Work left is to make these one shot continuations work well with ordinary (delimited) continuations.
Anyhow here is the high level interface,
;; Make a generator out of a function (define (f yield) code ...) ;; the initiation of the new stack is done when the returned thunk ;; is called and then the iterator can start (define (make-generator f) (lambda () ;; make the passable stack (one shot continuation) that will be ;; link on the current stack (let ((x (mk-pause-stack))) ;; start is will return differently ;; much like UNIX forks (let ((k (start x))) (if (eq? k (i-child)) ;; We are in the child process (begin ;; we just return from here as the initiation is just to set ;; up the new stack and wait for the iteration to start (pause) ;; kludge to be able to unwind the stack without ;; bugging crashes in case off an error (dynamic-wind (lambda () (values)) (lambda () ;; call the iteration function (f x) (return x 'finished)) (lambda () (leave x)))) x)))))
And a simple example to use this generator framework (I am now are testing this out in python-on-guiles generators)
(define G (make-generator (lambda (I) (let lp ((i 0)) (when (< i 100000000) (return I i) (lp (+ i 1))))))) (define (test) (let ((I (G))) (let lp ((s 0)) (let ((ret (next I))) (if (eq? ret 'finished) s (lp (+ s ret))))))) time (test) $1 = 4999999950000000 ;; 1.590144s real time, 1.589888s run time. 0.000000s spent in GC.
We see that we can do 75M iterations per seconds around 2.5X-3X slower than the fastest way to run this loop in guile which is pretty fast (faster than CPython's generators) Expect that using delimited continuations you would end up around 7X slower.

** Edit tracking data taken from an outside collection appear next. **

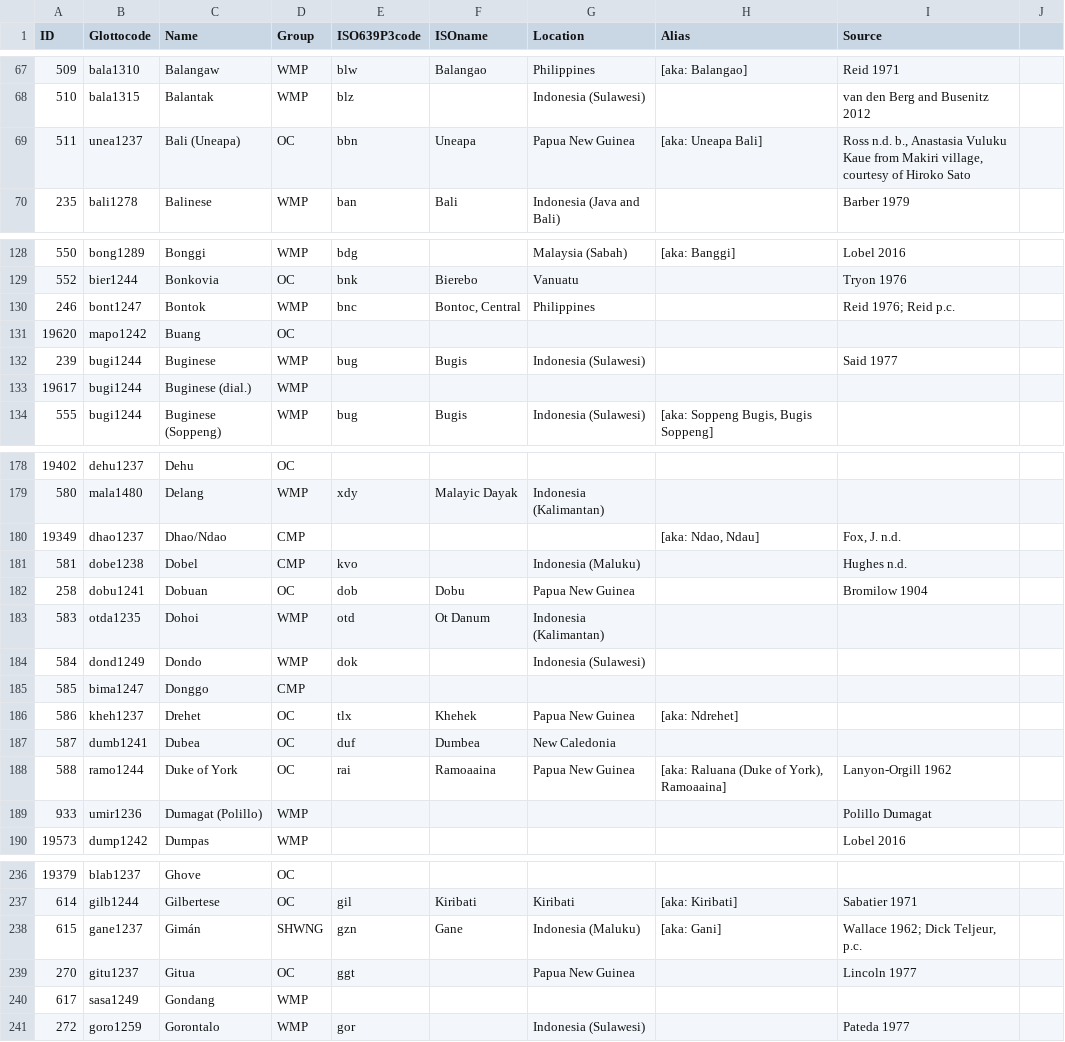
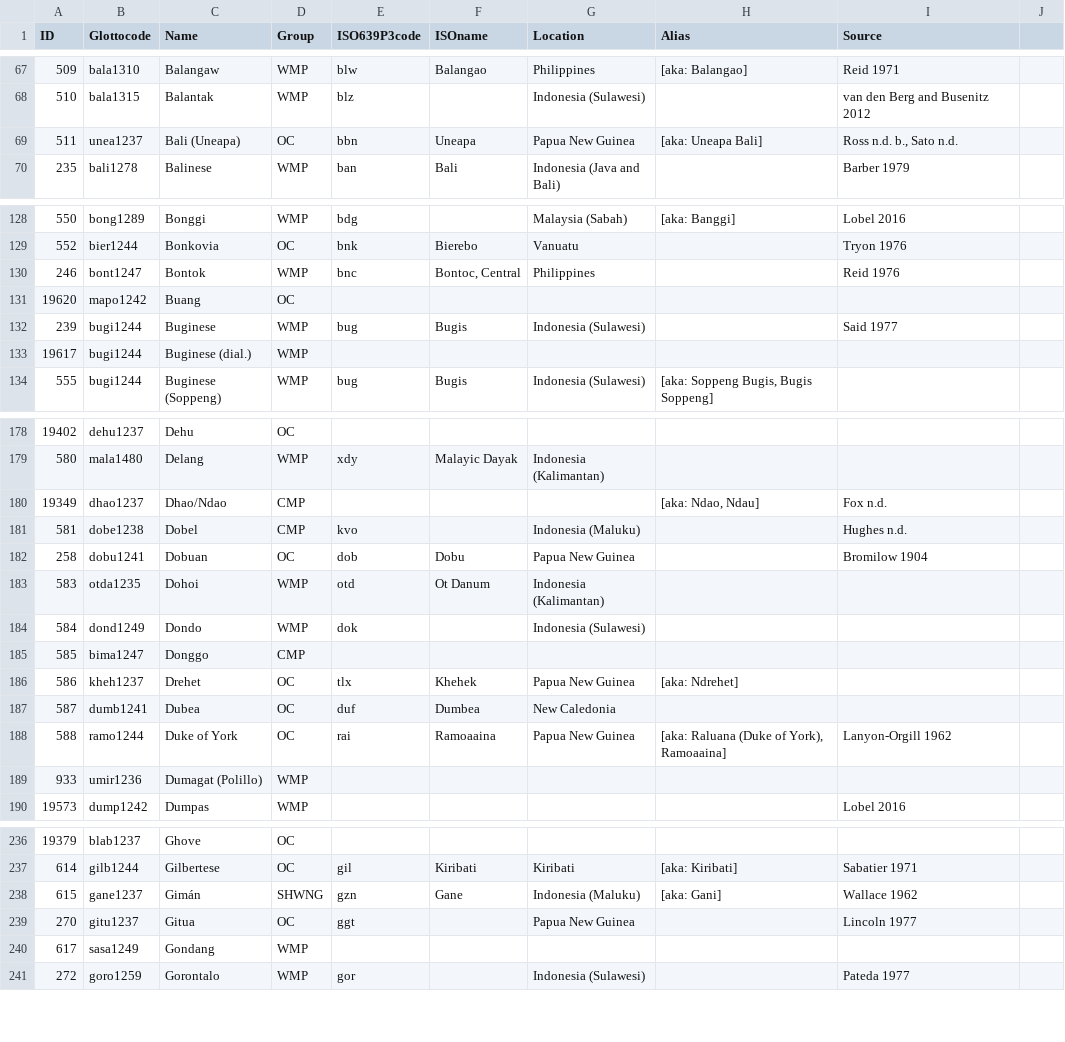
Before and after one commit to lexibank/acd, a TSV file: etc/languages.tsv, drawn as a sheet; only a part is shown, gaps mark what is left out; the diff covers the shown part only.

```diff
--- a/etc/languages.tsv
+++ b/etc/languages.tsv
@@ -68,3 +68,3 @@ ID	Glottocode	Name	Group	ISO639P3code	ISOname	Location	Alias	Source
 510	bala1315	Balantak	WMP	blz		Indonesia (Sulawesi)		van den Berg and Busenitz 2012
-511	unea1237	Bali (Uneapa)	OC	bbn	Uneapa	Papua New Guinea	[aka: Uneapa Bali]	Ross n.d. b., Anastasia Vuluku Kaue from Makiri village, courtesy of Hiroko Sato
+511	unea1237	Bali (Uneapa)	OC	bbn	Uneapa	Papua New Guinea	[aka: Uneapa Bali]	Ross n.d. b., Sato n.d.
 235	bali1278	Balinese	WMP	ban	Bali	Indonesia (Java and Bali)		Barber 1979
@@ -129,3 +129,3 @@ ID	Glottocode	Name	Group	ISO639P3code	ISOname	Location	Alias	Source
 552	bier1244	Bonkovia	OC	bnk	Bierebo	Vanuatu		Tryon 1976
-246	bont1247	Bontok	WMP	bnc	Bontoc, Central	Philippines		Reid 1976; Reid p.c.
+246	bont1247	Bontok	WMP	bnc	Bontoc, Central	Philippines		Reid 1976
 19620	mapo1242	Buang	OC					
@@ -179,3 +179,3 @@ ID	Glottocode	Name	Group	ISO639P3code	ISOname	Location	Alias	Source
 580	mala1480	Delang	WMP	xdy	Malayic Dayak	Indonesia (Kalimantan)		
-19349	dhao1237	Dhao/Ndao	CMP				[aka: Ndao, Ndau]	Fox, J. n.d.
+19349	dhao1237	Dhao/Ndao	CMP				[aka: Ndao, Ndau]	Fox n.d.
 581	dobe1238	Dobel	CMP	kvo		Indonesia (Maluku)		Hughes n.d.
@@ -188,3 +188,3 @@ ID	Glottocode	Name	Group	ISO639P3code	ISOname	Location	Alias	Source
 588	ramo1244	Duke of York	OC	rai	Ramoaaina	Papua New Guinea	[aka: Raluana (Duke of York), Ramoaaina]	Lanyon-Orgill 1962
-933	umir1236	Dumagat (Polillo)	WMP					Polillo Dumagat
+933	umir1236	Dumagat (Polillo)	WMP					
 19573	dump1242	Dumpas	WMP					Lobel 2016
@@ -237,3 +237,3 @@ ID	Glottocode	Name	Group	ISO639P3code	ISOname	Location	Alias	Source
 614	gilb1244	Gilbertese	OC	gil	Kiribati	Kiribati	[aka: Kiribati]	Sabatier 1971
-615	gane1237	Gimán	SHWNG	gzn	Gane	Indonesia (Maluku)	[aka: Gani]	Wallace 1962; Dick Teljeur, p.c.
+615	gane1237	Gimán	SHWNG	gzn	Gane	Indonesia (Maluku)	[aka: Gani]	Wallace 1962
 270	gitu1237	Gitua	OC	ggt		Papua New Guinea		Lincoln 1977
```
Also changed, not shown: 17 edited cells elsewhere in this file.
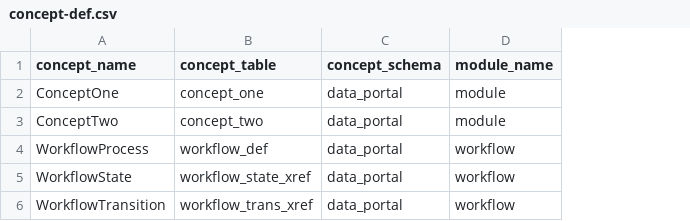
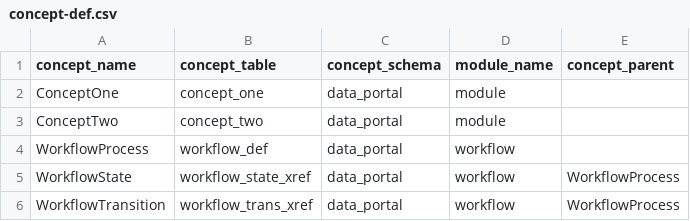
Before and after one commit to therohk/hiberium, a CSV file: hiberium-gen/src/main/resources/concept-def.csv, drawn as a sheet; the diff names each change by its address in the sheet, - before the commit and + after, or states it on an @@ line.

```diff
--- a/hiberium-gen/src/main/resources/concept-def.csv
+++ b/hiberium-gen/src/main/resources/concept-def.csv
+column E (concept_parent), rows 5-6: WorkflowProcess | WorkflowProcess
```
Also changed, not shown: 5 other files.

I plan to see if these can by used in my guile-log projectand if it will speed up both execution and compilation.